Monday, November 5, 2018
By Gil Landau, Kfar B’ir, Washington DC
Monday morning, we stood on a mountaintop overlooking the Kineret and the place where the earliest Kibbutzim were established. After hearing our guide James tell his moving personal story of coming to Israel and building an intentional community, we discussed each group’s goals, dreams for the future, and three questions we needed to answer during this trip to move our communities forward. Our community, KfarDC, an urban co-housing community to be built in downtown DC, discussed our goal of reducing loneliness caused by modern society, our dreams of creating a model for Jewish co-housing in America, and the need to learn about how to recruit serious volunteer and financing housing in a high-cost urban environment.
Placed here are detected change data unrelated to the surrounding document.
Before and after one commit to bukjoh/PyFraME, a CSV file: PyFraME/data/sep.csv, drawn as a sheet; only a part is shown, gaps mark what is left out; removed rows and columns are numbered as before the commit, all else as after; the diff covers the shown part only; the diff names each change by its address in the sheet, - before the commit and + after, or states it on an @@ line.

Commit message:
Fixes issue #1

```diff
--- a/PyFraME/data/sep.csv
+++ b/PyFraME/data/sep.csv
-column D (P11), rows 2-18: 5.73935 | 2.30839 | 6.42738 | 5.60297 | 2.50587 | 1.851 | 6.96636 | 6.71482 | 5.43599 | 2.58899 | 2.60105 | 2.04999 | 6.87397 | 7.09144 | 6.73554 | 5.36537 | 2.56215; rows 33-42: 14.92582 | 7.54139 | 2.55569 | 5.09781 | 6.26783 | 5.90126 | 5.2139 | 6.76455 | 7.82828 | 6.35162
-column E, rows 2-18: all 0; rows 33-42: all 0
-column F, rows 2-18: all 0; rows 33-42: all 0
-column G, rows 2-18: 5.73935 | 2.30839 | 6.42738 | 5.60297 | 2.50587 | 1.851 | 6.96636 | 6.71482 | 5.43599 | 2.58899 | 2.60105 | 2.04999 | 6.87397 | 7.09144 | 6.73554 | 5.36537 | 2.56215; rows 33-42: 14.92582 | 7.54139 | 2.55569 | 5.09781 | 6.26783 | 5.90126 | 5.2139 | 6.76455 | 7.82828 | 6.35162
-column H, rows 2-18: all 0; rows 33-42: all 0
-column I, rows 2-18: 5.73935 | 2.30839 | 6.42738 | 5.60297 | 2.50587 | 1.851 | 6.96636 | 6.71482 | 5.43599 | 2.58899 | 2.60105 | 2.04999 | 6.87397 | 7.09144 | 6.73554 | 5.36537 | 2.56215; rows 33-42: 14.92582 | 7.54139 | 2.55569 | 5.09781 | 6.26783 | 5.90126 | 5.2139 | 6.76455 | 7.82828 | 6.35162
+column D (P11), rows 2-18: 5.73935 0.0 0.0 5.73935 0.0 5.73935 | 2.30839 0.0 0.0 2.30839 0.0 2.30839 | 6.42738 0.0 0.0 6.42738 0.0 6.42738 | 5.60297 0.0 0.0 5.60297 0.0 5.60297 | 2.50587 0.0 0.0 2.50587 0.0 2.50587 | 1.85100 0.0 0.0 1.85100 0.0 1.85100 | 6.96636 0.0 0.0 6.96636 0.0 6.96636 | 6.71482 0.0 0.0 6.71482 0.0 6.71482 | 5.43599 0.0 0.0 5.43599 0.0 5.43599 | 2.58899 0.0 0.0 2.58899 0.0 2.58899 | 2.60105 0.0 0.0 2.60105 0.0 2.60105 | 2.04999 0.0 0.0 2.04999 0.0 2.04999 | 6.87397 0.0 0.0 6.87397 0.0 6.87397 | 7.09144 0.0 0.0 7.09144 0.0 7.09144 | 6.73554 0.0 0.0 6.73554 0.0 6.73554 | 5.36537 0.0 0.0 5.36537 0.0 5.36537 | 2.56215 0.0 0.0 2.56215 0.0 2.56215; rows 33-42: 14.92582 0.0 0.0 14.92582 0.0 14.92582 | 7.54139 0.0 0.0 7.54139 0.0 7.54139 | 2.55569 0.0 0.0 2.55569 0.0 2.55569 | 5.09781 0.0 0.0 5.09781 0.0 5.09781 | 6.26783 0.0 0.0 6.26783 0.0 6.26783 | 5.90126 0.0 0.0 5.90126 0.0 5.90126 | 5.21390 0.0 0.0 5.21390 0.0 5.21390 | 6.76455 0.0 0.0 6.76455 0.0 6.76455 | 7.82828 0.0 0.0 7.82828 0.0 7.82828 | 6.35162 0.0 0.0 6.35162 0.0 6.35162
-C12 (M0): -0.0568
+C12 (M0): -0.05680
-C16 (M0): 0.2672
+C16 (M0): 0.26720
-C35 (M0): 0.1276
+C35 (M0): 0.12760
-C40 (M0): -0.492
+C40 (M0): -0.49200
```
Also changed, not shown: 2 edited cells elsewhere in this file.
We then went down the mountain and heard from Muki Tzur, a pioneer of the kibbutz movement. Muki explained that the core principle for building just communities is to balance freedom and equality. All theory aside, Muki stressed that we need to stop discussing and start building. This was a lesson that was reinforced when we visited the Hadar neighborhood of Haifa and the young intentional communities there. We met with Shai Felbnik, who created an intentional community even though all the pieces were not yet there. He and his friends from national service and the military came together to rent apartments, first across the city and then in one building. The community uses an extra apartment for communal meals and Kabbalat Shabbat. They acknowledged that they were still unsettled, they have yet another move planned in the next year, but they know that they will continue to live and work together.
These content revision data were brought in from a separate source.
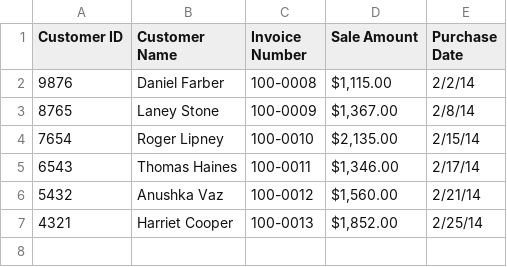
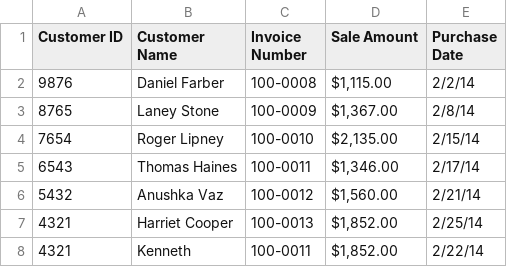
Before and after one commit to hann101/data_analysis, a CSV file: numpy/csv/sales_february_2014.csv, drawn as a sheet; the diff names each change by its address in the sheet, - before the commit and + after, or states it on an @@ line.

```diff
--- a/numpy/csv/sales_february_2014.csv
+++ b/numpy/csv/sales_february_2014.csv
+row 8: 4321 | Kenneth | 100-0011 | $1,852.00 | 2/22/14
```
Also changed, not shown: numpy/csv/sales_march_2014.csv, 30 other files.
It’s only been one day, but the importance of execution was made clear. Communities will be forever imperfect as their human members are, and so, to create community, you need to stop discussing what will be the perfect community and build the imperfect community.
Learn more about Hakhel – the first-of-its-kind Jewish Intentional Communities Incubator